**Directions for this task:**
Your copy of the listing should match it exactly, only without pictures.

○ ○ ○ ○ ○ ○ ○

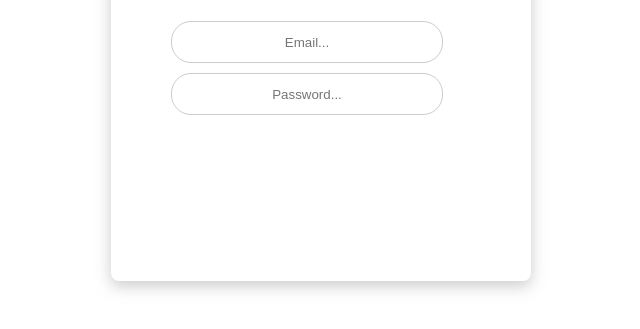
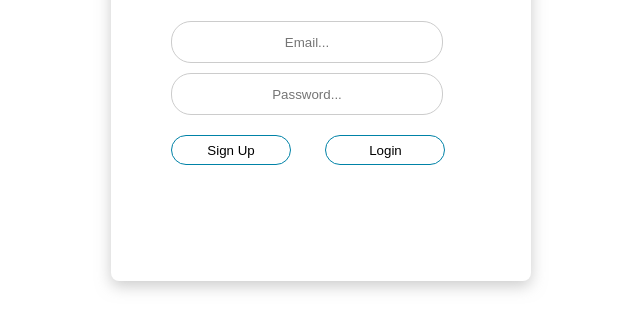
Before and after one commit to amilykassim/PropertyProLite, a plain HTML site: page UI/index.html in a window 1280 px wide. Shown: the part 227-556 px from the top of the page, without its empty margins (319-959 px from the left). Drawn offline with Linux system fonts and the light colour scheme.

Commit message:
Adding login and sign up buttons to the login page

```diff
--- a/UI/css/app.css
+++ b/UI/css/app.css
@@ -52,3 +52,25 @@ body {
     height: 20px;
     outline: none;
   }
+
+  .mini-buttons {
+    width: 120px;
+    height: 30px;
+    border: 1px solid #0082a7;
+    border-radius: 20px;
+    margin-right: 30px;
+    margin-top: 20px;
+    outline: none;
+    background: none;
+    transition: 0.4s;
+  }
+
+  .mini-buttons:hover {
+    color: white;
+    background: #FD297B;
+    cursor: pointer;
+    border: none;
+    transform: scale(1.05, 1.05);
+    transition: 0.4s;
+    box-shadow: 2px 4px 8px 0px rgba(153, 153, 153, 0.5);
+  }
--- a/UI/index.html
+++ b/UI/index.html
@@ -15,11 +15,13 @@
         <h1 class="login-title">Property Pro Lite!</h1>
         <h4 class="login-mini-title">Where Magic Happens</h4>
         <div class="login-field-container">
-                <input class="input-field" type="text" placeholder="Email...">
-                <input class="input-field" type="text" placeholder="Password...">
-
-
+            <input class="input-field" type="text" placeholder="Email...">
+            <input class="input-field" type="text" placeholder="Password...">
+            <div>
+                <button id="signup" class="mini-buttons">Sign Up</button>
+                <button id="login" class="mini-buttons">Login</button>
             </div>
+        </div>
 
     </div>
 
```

○ ○ ○ ○ ○ ○ ○

**Answer below:**
Before and after one commit to amilykassim/PropertyProLite, a plain HTML site: page UI/index.html in a window 1280 px wide. Shown: the part 227-556 px from the top of the page, without its empty margins (319-959 px from the left). Drawn offline with Linux system fonts and the light colour scheme.

Commit message:
Adding login and sign up buttons to the login page

```diff
--- a/UI/css/app.css
+++ b/UI/css/app.css
@@ -52,3 +52,25 @@ body {
     height: 20px;
     outline: none;
   }
+
+  .mini-buttons {
+    width: 120px;
+    height: 30px;
+    border: 1px solid #0082a7;
+    border-radius: 20px;
+    margin-right: 30px;
+    margin-top: 20px;
+    outline: none;
+    background: none;
+    transition: 0.4s;
+  }
+
+  .mini-buttons:hover {
+    color: white;
+    background: #FD297B;
+    cursor: pointer;
+    border: none;
+    transform: scale(1.05, 1.05);
+    transition: 0.4s;
+    box-shadow: 2px 4px 8px 0px rgba(153, 153, 153, 0.5);
+  }
--- a/UI/index.html
+++ b/UI/index.html
@@ -15,11 +15,13 @@
         <h1 class="login-title">Property Pro Lite!</h1>
         <h4 class="login-mini-title">Where Magic Happens</h4>
         <div class="login-field-container">
-                <input class="input-field" type="text" placeholder="Email...">
-                <input class="input-field" type="text" placeholder="Password...">
-
-
+            <input class="input-field" type="text" placeholder="Email...">
+            <input class="input-field" type="text" placeholder="Password...">
+            <div>
+                <button id="signup" class="mini-buttons">Sign Up</button>
+                <button id="login" class="mini-buttons">Login</button>
             </div>
+        </div>
 
     </div>
 
```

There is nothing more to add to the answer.